Could you return every record below exactly as it stands, leaving out the pictures?

Change listing data
*** Block opens ***
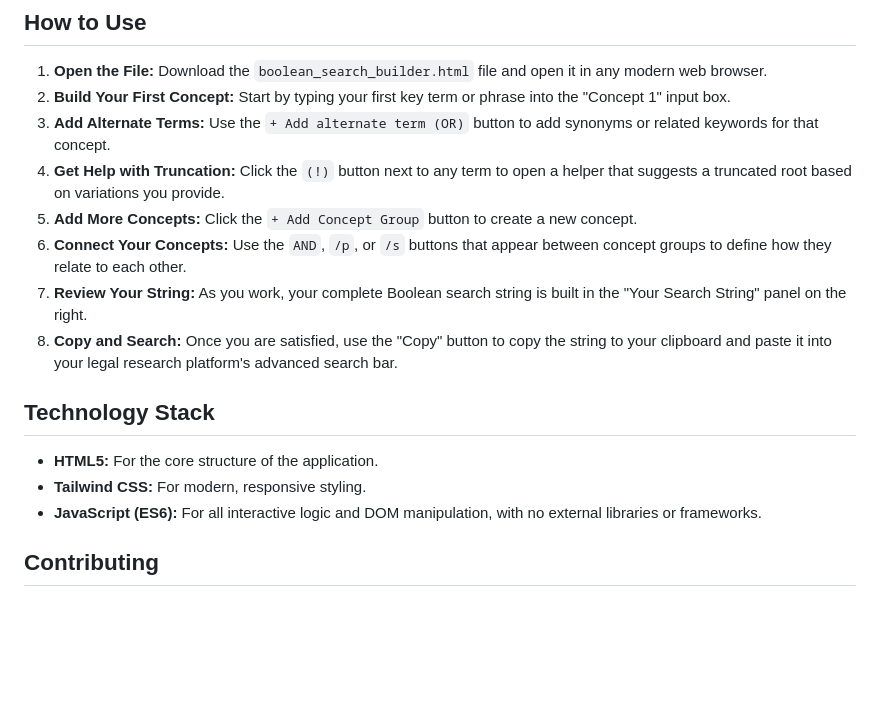
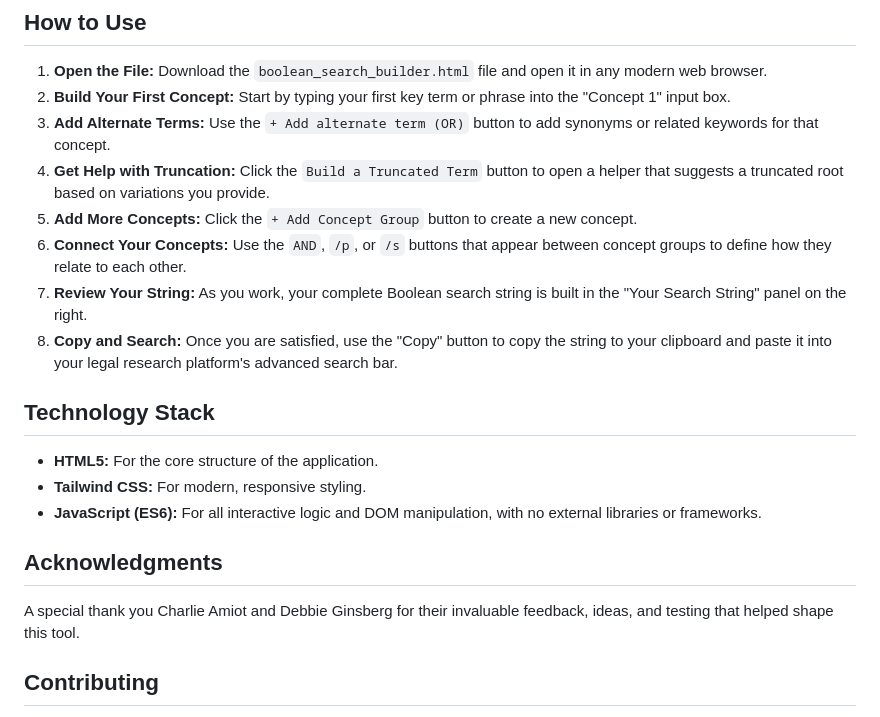
Before and after one commit to rlfordon/BooleanBuilder, a Markdown page: README.md, the part around the change. Drawn GitHub-style; blank space fills up the shorter version.

Commit message:
added acknowledgements

```diff
--- a/README.md
+++ b/README.md
@@ -25,7 +25,7 @@ Boolean search with terms and connectors is the gold standard for precision in l
 1.  **Open the File:** Download the `boolean_search_builder.html` file and open it in any modern web browser.
 2.  **Build Your First Concept:** Start by typing your first key term or phrase into the "Concept 1" input box.
 3.  **Add Alternate Terms:** Use the `+ Add alternate term (OR)` button to add synonyms or related keywords for that concept.
-4.  **Get Help with Truncation:** Click the `(!)` button next to any term to open a helper that suggests a truncated root based on variations you provide.
+4.  **Get Help with Truncation:** Click the `Build a Truncated Term` button to open a helper that suggests a truncated root based on variations you provide.
 5.  **Add More Concepts:** Click the `+ Add Concept Group` button to create a new concept.
 6.  **Connect Your Concepts:** Use the `AND`, `/p`, or `/s` buttons that appear between concept groups to define how they relate to each other.
 7.  **Review Your String:** As you work, your complete Boolean search string is built in the "Your Search String" panel on the right.
@@ -37,6 +37,10 @@ Boolean search with terms and connectors is the gold standard for precision in l
 -   **Tailwind CSS:** For modern, responsive styling.
 -   **JavaScript (ES6):** For all interactive logic and DOM manipulation, with no external libraries or frameworks.
 
+## Acknowledgments
+
+A special thank you Charlie Amiot and Debbie Ginsberg for their invaluable feedback, ideas, and testing that helped shape this tool.
+
 ## Contributing
 
 Suggestions, bug reports, and pull requests are welcome! If you have an idea for a new feature or an improvement, please open an issue to start a discussion.
```
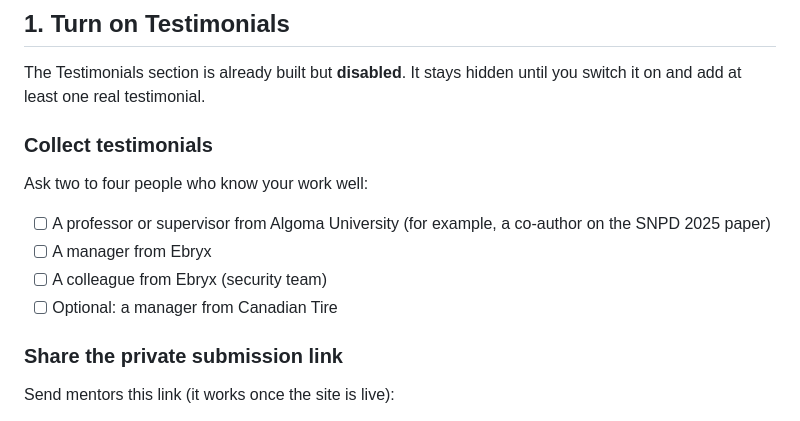
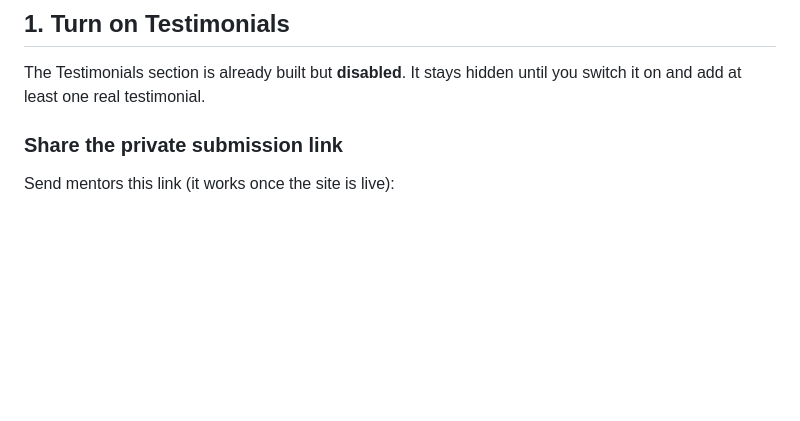
Before and after one commit to MalcomX21/itsmeahmed.info, a Markdown page: FUTURE_TASKS.md, the part around the change. Drawn GitHub-style; blank space fills up the shorter version.

Commit message:
Remove duplicate checklist in FUTURE_TASKS
Co-Authored-By: Claude Opus 5.5 <noreply@anthropic.com>

```diff
--- a/FUTURE_TASKS.md
+++ b/FUTURE_TASKS.md
@@ -7,14 +7,6 @@ Things to do on itsmeahmed.info later. Tick items off as you go.
 ## 1. Turn on Testimonials
 
 The Testimonials section is already built but **disabled**. It stays hidden until you switch it on and add at least one real testimonial.
-
-### Collect testimonials
-Ask two to four people who know your work well:
-
-- [ ] A professor or supervisor from Algoma University (for example, a co-author on the SNPD 2025 paper)
-- [ ] A manager from Ebryx
-- [ ] A colleague from Ebryx (security team)
-- [ ] Optional: a manager from Canadian Tire
 
 ### Share the private submission link
 
```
*** Block closes ***
* RESPONSE AREA:
Before and after one commit to rlfordon/BooleanBuilder, a Markdown page: README.md, the part around the change. Drawn GitHub-style; blank space fills up the shorter version.

Commit message:
added acknowledgements

```diff
--- a/README.md
+++ b/README.md
@@ -25,7 +25,7 @@ Boolean search with terms and connectors is the gold standard for precision in l
 1.  **Open the File:** Download the `boolean_search_builder.html` file and open it in any modern web browser.
 2.  **Build Your First Concept:** Start by typing your first key term or phrase into the "Concept 1" input box.
 3.  **Add Alternate Terms:** Use the `+ Add alternate term (OR)` button to add synonyms or related keywords for that concept.
-4.  **Get Help with Truncation:** Click the `(!)` button next to any term to open a helper that suggests a truncated root based on variations you provide.
+4.  **Get Help with Truncation:** Click the `Build a Truncated Term` button to open a helper that suggests a truncated root based on variations you provide.
 5.  **Add More Concepts:** Click the `+ Add Concept Group` button to create a new concept.
 6.  **Connect Your Concepts:** Use the `AND`, `/p`, or `/s` buttons that appear between concept groups to define how they relate to each other.
 7.  **Review Your String:** As you work, your complete Boolean search string is built in the "Your Search String" panel on the right.
@@ -37,6 +37,10 @@ Boolean search with terms and connectors is the gold standard for precision in l
 -   **Tailwind CSS:** For modern, responsive styling.
 -   **JavaScript (ES6):** For all interactive logic and DOM manipulation, with no external libraries or frameworks.
 
+## Acknowledgments
+
+A special thank you Charlie Amiot and Debbie Ginsberg for their invaluable feedback, ideas, and testing that helped shape this tool.
+
 ## Contributing
 
 Suggestions, bug reports, and pull requests are welcome! If you have an idea for a new feature or an improvement, please open an issue to start a discussion.
```
Before and after one commit to MalcomX21/itsmeahmed.info, a Markdown page: FUTURE_TASKS.md, the part around the change. Drawn GitHub-style; blank space fills up the shorter version.

Commit message:
Remove duplicate checklist in FUTURE_TASKS
Co-Authored-By: Claude Opus 5.5 <noreply@anthropic.com>

```diff
--- a/FUTURE_TASKS.md
+++ b/FUTURE_TASKS.md
@@ -7,14 +7,6 @@ Things to do on itsmeahmed.info later. Tick items off as you go.
 ## 1. Turn on Testimonials
 
 The Testimonials section is already built but **disabled**. It stays hidden until you switch it on and add at least one real testimonial.
-
-### Collect testimonials
-Ask two to four people who know your work well:
-
-- [ ] A professor or supervisor from Algoma University (for example, a co-author on the SNPD 2025 paper)
-- [ ] A manager from Ebryx
-- [ ] A colleague from Ebryx (security team)
-- [ ] Optional: a manager from Canadian Tire
 
 ### Share the private submission link
 
```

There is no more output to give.